Proportional voting reform doesn’t have to mean the loss of local representation. Here’s how…

Just 24% of registered voters crossed the box next to Conservative at the last general election. They achieved just 36.9% of the votes cast, yet through the flagrant unfairness of our First Past the Post system landed a majority in the house. This left the Conservatives with a third more seats than they reasonably deserved, and they weren’t even the biggest winners from this system. The SNP were backed by half of Scottish voters but took all but three of Scotland’s 59 seats, leaving the Scottish contingent of parliament reminiscent of some pseudo-democratic one-party state.

And where the Conservatives and the SNP stood to gain hugely from this statistical inequality, other parties lost out. UKIP were the biggest losers of this stacked deck: 3.8 million people put a cross next to the Eurosceptic party, but were landed with only a single MP. In fact, the SNP received half the number of votes of UKIP but ended up with a whopping 56 times more MPs. The Greens also suffered heavily, ending up no better off than last time, despite more than tripling their number of votes to 1.1 million. Our creaking system also produced baffling quirks; Labour gained votes from the previous election, but lost 26 seats; deemed to be a staggering defeat by political pundits, despite actually constituting a small improvement. The election also produced the lowest ever vote share for an elected MP, when just 24.5% of voters selected the SDLP candidate Alasdair McDonnel, meaning more than three-quarters of his constituents’ votes counted for nothing.

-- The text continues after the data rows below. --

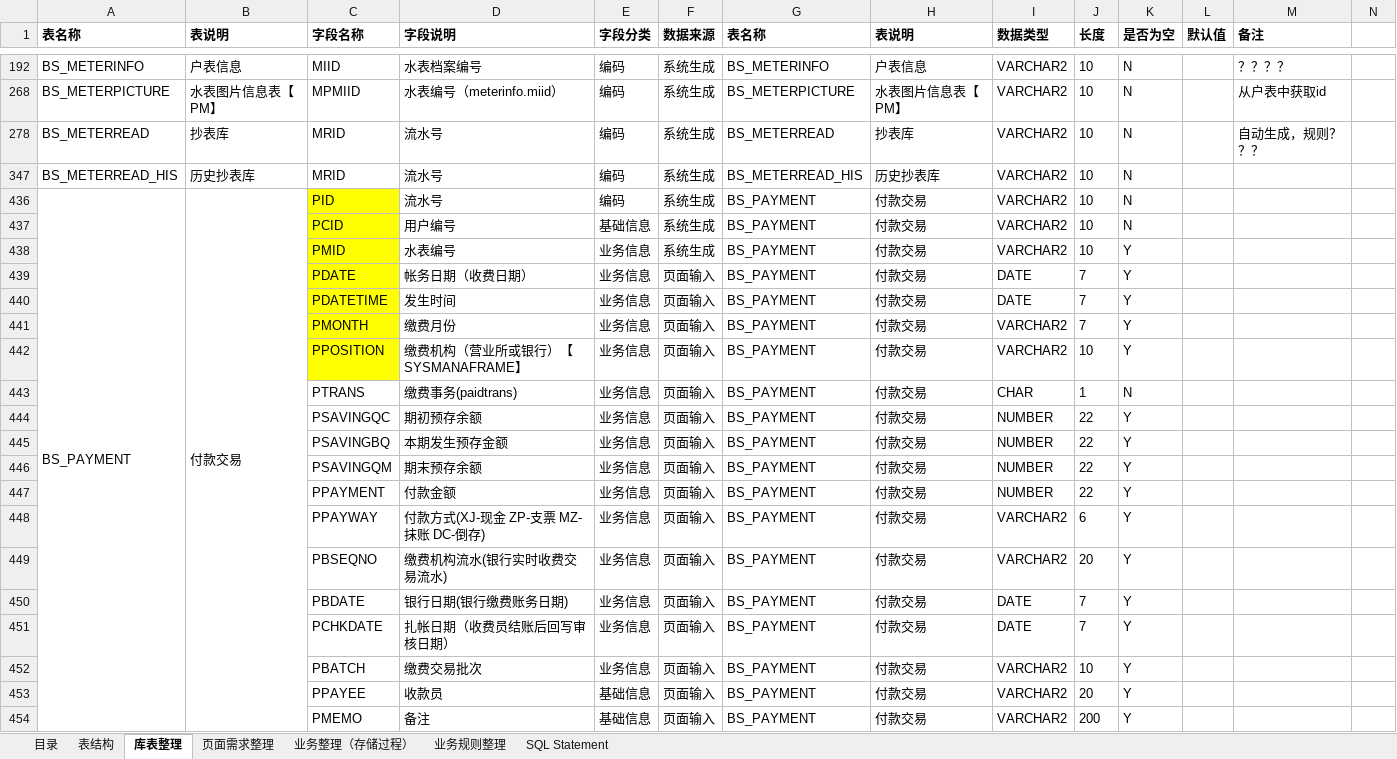
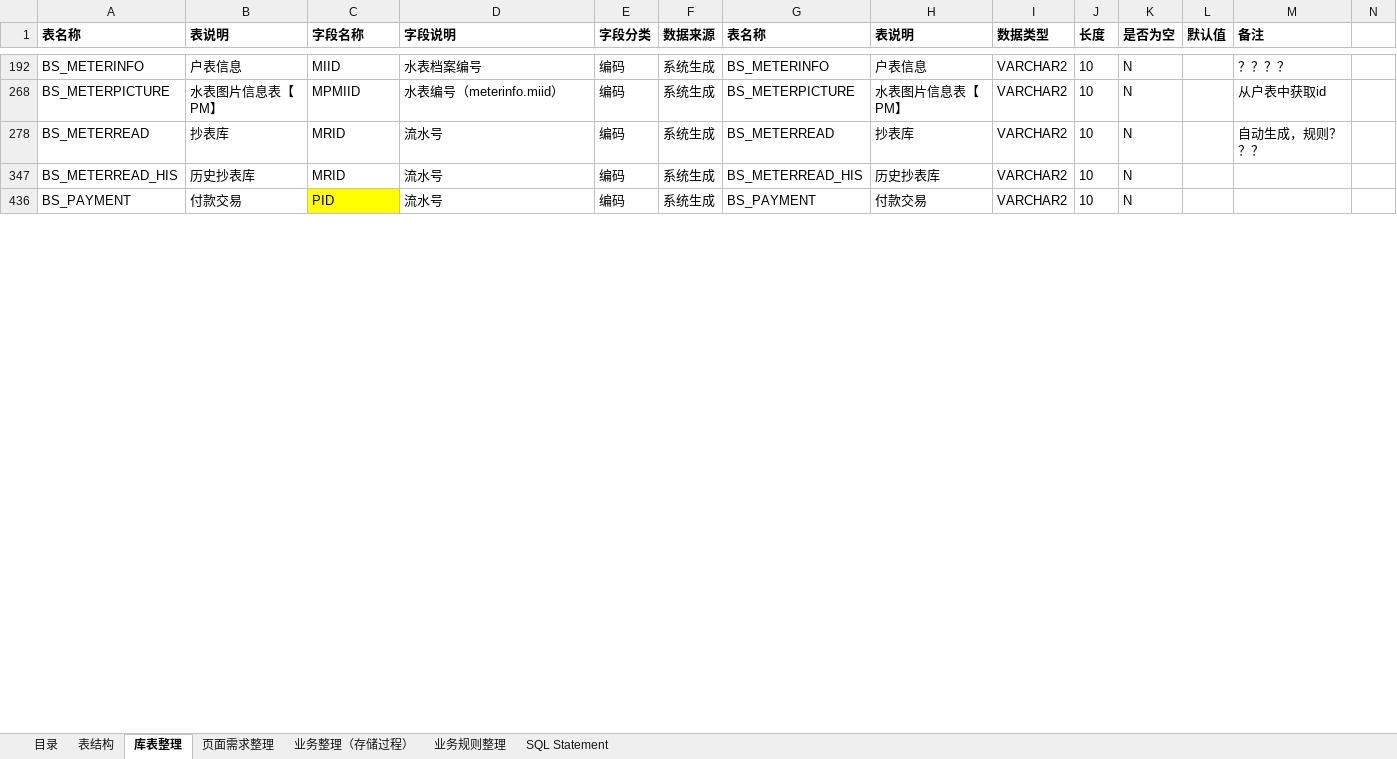
Before and after one commit to liuwentao001/20201001HRBZLS, an Excel workbook: 01.营收系统表结构（旧版）.xlsx, sheet 库表整理, drawn as a sheet; only a part is shown, gaps mark what is left out; values as stored, in another font and other column widths than the file's, no borders; the diff covers the shown part only; the diff names each change by its address in the sheet, - before the commit and + after, or states it on an @@ line.

```diff
--- a/01.营收系统表结构（旧版）.xlsx (sheet 库表整理)
+++ b/01.营收系统表结构（旧版）.xlsx (sheet 库表整理)
-A436:A467 merged
-B436:B467 merged
@@ row 437 hidden:  |  | PCID | 用户编号 | 基础信息 | 系统生成 | BS_PAYMENT | 付款交易 | VARCHAR2 | 10 | N @@
@@ row 438 hidden:  |  | PMID | 水表编号 | 业务信息 | 系统生成 | BS_PAYMENT | 付款交易 | VARCHAR2 | 10 | Y @@
@@ row 439 hidden:  |  | PDATE | 帐务日期（收费日期） | 业务信息 | 页面输入 | BS_PAYMENT | 付款交易 | DATE | 7 | Y @@
@@ row 440 hidden:  |  | PDATETIME | 发生时间 | 业务信息 | 页面输入 | BS_PAYMENT | 付款交易 | DATE | 7 | Y @@
@@ row 441 hidden:  |  | PMONTH | 缴费月份 | 业务信息 | 页面输入 | BS_PAYMENT | 付款交易 | VARCHAR2 | 7 | Y @@
@@ row 442 hidden:  |  | PPOSITION | 缴费机构（营业所或银行）【SYSMANAFRAME】 | 业务信息 | 页面输入 | BS_PAYMENT | 付款交易 | VARCHAR2 | 10 | Y @@
@@ row 443 hidden:  |  | PTRANS | 缴费事务(paidtrans) | 业务信息 | 页面输入 | BS_PAYMENT | 付款交易 | CHAR | 1 | N @@
@@ row 444 hidden:  |  | PSAVINGQC | 期初预存余额 | 业务信息 | 页面输入 | BS_PAYMENT | 付款交易 | NUMBER | 22 | Y @@
@@ row 445 hidden:  |  | PSAVINGBQ | 本期发生预存金额 | 业务信息 | 页面输入 | BS_PAYMENT | 付款交易 | NUMBER | 22 | Y @@
@@ row 446 hidden:  |  | PSAVINGQM | 期末预存余额 | 业务信息 | 页面输入 | BS_PAYMENT | 付款交易 | NUMBER | 22 | Y @@
@@ row 447 hidden:  |  | PPAYMENT | 付款金额 | 业务信息 | 页面输入 | BS_PAYMENT | 付款交易 | NUMBER | 22 | Y @@
@@ row 448 hidden:  |  | PPAYWAY | 付款方式(XJ-现金 ZP-支票 MZ-抹账 DC-倒存) | 业务信息 | 页面输入 | BS_PAYMENT | 付款交易 | VARCHAR2 | 6 | Y @@
@@ row 449 hidden:  |  | PBSEQNO | 缴费机构流水(银行实时收费交易流水) | 业务信息 | 页面输入 | BS_PAYMENT | 付款交易 | VARCHAR2 | 20 | Y @@
@@ row 450 hidden:  |  | PBDATE | 银行日期(银行缴费账务日期) | 业务信息 | 页面输入 | BS_PAYMENT | 付款交易 | DATE | 7 | Y @@
@@ row 451 hidden:  |  | PCHKDATE | 扎帐日期（收费员结账后回写审核日期） | 业务信息 | 页面输入 | BS_PAYMENT | 付款交易 | DATE | 7 | Y @@
@@ row 452 hidden:  |  | PBATCH | 缴费交易批次 | 业务信息 | 页面输入 | BS_PAYMENT | 付款交易 | VARCHAR2 | 10 | Y @@
@@ row 453 hidden:  |  | PPAYEE | 收款员 | 基础信息 | 页面输入 | BS_PAYMENT | 付款交易 | VARCHAR2 | 20 | Y @@
@@ row 454 hidden:  |  | PMEMO | 备注 | 基础信息 | 页面输入 | BS_PAYMENT | 付款交易 | VARCHAR2 | 200 | Y @@
```
Also changed, not shown: 30 hidden or unhidden rows and merged cells elsewhere in this sheet, 31 other files.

Increasingly, every election shows up First Past the Post for what it really is: an unfair and undemocratic system that protects the most powerful parties and denies smaller parties any reasonable chance to get their foot in the door. Over 9% of voters said they voted tactically in the last election to keep another party out. These people were effectively denied the right to vote for the party they believed in because they already knew it was a wasted vote. Meanwhile there are people that have been voting for the same party for their entire lives and never had their vote count for anything, as they live in hostile strongholds.

Critics of proportional representation argue that such a system loses the link between communities and local representation. In a national system, this is certainly true, although evidence suggests that for many this link has already been broken; a 2013 survey showed that only 22% of Brits could name their local MP. Yet it’s right that individuals should be able to lobby a designated MP who advocates on behalf of issues relevant to their local community, and is familiar with their area’s circumstances. But it must also be remembered that while a local MP is supposed to represent the interests of their constituents, the reality is that they are a representative of a party, and therefore usually only represent the issues that are the basis of their campaign platform. If you have a UKIP MP, you’ll be facing a struggle to get them to represent your desire to stay in the European Union in parliament.

So how do we reconcile a fairer, more proportionally representative system of voting with the need to maintain community MPs? May I present to you, ladies and gentlemen: superconstituencies.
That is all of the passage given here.